Bear markets are a necessary evil in that their existence is the very reason that the stock market has provided the large risk premium and the high return that investors have had the opportunity to earn. But there is another important point that investors need to understand about bear markets. Investors in the accumulation phase of their investment careers should actually view bear markets not just as a necessary evil, but also as a good thing. The reason is that bear markets provide those investors (at least those that have the discipline to adhere to their plan) with the opportunity to buy stocks at lower prices, increasing expected returns. It is only those that are in the withdrawal phase (e.g., retirees) that should fear bear markets. The reason is that withdrawals make it more difficult to maintain the portfolio’s value over the long term. Thus, investors in the withdrawal phase have a lesser ability to take risk and should build that into their plan.

The bottom line for investors is this: If you don’t have a plan, immediately sit down and develop one. Make sure the plan anticipates bear markets and outlines what actions you will take when they occur (doing so when you are not under the stress that bear markets create). Put the plan in writing in the form of an investment policy statement and an asset allocation table and sign it. That will increase the odds of your adhering to it when you are tested by the emotions caused by both bull and bear markets. And then be sure to stay the course, altering your plan only if your assumptions about your ability, willingness or need to take risk have changed.

  1. Morningstar FundInvestor (July 2005).
  2. David Dreman, Contrarian Investment Strategies, p.57.
  3. Charles Ellis, Investment Policy (Irwin Professional Pub 2nd edition 1992).
  4. 1996 Annual Report of Berkshire Hathaway.
  5. 1992 Annual Report of Berkshire Hathaway.
  6. 1996 Annual Report of Berkshire Hathaway.
  7. 1991 Annual Report of Berkshire Hathaway.
  8. 2006 Annual Report of Berkshire Hathaway.
  9. Financial Analysts Journal, November/December 2005, p. 51.

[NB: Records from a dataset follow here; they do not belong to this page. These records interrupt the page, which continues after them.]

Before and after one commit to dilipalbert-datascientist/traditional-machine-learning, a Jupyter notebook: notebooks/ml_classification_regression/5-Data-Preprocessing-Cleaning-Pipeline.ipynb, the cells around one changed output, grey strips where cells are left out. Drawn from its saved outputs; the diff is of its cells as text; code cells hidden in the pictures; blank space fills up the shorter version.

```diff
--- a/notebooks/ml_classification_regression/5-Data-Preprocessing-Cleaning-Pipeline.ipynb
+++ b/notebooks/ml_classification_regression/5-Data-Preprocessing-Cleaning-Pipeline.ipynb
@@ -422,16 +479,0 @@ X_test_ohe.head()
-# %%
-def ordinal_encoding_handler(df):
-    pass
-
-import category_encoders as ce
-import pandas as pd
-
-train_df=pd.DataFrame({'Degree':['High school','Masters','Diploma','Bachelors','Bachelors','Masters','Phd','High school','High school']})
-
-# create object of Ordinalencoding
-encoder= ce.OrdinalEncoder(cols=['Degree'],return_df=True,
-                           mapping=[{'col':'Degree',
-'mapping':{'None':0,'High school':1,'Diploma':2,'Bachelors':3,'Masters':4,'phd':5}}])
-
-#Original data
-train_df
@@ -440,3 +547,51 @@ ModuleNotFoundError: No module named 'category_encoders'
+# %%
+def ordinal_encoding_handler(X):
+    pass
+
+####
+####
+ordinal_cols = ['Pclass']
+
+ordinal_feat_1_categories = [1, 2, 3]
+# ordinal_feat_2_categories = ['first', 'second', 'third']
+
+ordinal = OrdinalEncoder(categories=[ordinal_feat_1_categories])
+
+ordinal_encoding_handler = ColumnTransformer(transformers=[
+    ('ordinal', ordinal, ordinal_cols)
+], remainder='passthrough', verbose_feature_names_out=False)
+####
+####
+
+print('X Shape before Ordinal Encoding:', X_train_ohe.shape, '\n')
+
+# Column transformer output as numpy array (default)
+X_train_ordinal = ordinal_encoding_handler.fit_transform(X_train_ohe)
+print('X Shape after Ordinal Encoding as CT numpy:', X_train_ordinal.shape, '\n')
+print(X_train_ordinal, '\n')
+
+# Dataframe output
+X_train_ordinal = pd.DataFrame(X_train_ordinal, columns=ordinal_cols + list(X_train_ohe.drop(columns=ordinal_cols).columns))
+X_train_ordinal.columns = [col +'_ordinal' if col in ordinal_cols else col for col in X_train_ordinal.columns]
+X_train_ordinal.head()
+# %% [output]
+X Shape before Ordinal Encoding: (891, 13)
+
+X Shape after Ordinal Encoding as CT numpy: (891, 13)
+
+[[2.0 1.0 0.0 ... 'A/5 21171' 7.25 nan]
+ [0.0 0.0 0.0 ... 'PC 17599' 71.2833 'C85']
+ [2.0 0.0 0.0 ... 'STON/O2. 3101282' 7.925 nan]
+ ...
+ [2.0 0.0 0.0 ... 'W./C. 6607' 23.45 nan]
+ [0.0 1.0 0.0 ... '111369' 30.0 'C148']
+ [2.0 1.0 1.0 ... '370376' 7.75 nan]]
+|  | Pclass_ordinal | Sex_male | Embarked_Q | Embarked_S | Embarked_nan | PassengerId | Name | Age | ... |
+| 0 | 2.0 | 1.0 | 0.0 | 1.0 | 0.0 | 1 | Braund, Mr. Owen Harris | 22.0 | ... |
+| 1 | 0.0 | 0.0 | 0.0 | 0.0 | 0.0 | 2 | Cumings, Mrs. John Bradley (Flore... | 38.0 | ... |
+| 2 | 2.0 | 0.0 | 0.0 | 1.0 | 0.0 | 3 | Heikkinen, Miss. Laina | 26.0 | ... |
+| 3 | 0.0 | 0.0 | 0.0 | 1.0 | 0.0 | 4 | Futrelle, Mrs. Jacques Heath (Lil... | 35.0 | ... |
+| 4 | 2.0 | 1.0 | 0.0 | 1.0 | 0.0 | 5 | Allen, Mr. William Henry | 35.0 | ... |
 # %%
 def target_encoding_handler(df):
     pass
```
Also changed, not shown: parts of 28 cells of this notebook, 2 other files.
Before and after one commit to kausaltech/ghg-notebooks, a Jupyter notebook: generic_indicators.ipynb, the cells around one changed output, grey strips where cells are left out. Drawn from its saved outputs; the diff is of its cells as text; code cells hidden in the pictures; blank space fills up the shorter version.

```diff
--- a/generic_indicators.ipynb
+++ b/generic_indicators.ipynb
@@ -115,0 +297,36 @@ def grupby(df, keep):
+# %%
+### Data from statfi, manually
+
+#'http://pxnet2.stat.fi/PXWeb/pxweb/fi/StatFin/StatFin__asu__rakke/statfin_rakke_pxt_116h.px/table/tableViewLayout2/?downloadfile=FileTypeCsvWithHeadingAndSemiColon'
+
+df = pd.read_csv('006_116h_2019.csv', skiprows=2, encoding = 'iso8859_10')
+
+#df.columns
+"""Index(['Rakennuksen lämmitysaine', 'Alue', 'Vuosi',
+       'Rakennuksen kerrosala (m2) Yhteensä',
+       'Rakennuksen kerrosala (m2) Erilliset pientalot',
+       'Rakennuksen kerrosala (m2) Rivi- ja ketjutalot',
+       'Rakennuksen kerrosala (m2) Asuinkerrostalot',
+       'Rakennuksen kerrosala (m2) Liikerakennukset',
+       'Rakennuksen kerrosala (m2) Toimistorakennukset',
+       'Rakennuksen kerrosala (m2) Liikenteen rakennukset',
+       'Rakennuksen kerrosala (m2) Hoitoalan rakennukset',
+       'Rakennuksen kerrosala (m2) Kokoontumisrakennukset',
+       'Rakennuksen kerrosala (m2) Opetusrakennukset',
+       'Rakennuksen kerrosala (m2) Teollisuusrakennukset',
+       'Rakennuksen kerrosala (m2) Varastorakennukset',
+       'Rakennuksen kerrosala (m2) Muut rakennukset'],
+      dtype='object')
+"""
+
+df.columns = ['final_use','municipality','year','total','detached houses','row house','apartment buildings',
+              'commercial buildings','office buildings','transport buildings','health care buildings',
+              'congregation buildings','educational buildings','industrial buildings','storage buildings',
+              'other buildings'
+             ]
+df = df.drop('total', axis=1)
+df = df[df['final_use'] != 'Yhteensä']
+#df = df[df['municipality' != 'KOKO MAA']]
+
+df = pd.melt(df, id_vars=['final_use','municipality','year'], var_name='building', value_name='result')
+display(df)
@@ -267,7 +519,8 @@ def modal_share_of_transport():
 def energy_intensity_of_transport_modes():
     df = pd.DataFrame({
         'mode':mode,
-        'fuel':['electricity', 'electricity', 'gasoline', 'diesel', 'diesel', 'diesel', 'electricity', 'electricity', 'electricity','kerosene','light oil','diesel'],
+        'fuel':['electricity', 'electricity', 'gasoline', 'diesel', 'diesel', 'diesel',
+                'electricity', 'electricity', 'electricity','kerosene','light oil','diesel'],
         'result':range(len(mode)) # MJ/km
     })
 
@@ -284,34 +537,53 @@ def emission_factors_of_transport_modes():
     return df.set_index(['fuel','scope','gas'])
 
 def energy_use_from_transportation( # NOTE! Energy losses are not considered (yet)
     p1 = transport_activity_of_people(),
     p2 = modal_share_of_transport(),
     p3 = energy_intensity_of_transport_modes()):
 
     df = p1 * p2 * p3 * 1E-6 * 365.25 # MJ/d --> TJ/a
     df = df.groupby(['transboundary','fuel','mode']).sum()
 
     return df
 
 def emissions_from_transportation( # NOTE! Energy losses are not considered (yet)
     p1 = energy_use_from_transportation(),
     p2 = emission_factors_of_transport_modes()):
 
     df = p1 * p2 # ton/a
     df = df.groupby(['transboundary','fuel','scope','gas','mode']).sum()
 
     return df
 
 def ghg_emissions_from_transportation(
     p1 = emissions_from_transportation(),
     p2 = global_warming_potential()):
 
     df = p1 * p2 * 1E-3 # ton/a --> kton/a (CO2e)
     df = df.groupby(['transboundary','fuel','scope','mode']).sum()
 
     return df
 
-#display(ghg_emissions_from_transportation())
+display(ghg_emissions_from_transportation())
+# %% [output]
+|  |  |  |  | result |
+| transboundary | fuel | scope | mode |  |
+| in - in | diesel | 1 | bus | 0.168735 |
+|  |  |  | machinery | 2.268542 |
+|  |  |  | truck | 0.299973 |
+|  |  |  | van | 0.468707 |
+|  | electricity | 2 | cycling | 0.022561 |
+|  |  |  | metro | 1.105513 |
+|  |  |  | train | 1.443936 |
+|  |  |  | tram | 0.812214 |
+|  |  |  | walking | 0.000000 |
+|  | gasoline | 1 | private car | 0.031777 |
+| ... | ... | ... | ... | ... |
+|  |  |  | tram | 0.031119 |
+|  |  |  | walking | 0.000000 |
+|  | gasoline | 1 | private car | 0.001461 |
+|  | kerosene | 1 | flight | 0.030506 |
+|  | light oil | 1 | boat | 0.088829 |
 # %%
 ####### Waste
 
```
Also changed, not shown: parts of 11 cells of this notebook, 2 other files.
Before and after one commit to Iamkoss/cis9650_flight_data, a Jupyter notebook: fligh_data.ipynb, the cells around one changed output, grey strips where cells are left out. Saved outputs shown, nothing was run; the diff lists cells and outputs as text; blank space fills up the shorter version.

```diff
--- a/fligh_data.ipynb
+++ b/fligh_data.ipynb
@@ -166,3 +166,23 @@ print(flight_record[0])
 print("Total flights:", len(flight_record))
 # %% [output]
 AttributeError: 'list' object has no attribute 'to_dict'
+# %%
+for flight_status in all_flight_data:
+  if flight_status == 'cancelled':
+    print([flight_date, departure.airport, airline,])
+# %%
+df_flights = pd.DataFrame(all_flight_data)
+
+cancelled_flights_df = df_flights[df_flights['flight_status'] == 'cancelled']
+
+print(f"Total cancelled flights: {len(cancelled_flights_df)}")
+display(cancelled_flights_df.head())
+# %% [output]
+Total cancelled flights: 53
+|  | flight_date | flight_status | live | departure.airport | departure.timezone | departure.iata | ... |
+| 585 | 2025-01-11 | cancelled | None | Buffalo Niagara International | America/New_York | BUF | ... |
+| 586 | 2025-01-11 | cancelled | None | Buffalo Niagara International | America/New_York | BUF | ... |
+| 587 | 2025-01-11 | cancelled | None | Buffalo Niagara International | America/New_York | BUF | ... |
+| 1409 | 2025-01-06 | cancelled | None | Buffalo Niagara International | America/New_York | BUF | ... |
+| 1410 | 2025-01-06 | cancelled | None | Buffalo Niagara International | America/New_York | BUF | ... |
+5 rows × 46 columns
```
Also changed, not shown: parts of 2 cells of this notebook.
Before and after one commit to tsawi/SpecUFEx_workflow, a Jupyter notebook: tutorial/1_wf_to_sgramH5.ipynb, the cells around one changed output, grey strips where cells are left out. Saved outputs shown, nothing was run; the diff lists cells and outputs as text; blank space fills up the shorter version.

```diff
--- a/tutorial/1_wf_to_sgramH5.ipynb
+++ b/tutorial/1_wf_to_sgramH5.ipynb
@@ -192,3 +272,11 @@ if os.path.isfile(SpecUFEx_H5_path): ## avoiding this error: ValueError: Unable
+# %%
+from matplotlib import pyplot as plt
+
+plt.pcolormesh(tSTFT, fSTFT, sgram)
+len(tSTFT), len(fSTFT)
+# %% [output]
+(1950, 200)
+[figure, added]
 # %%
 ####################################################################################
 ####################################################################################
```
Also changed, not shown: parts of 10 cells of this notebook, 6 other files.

Disclaimer: Larry's opinions and comments expressed within this column are his own, and may not accurately reflect those of Buckingham Asset Management.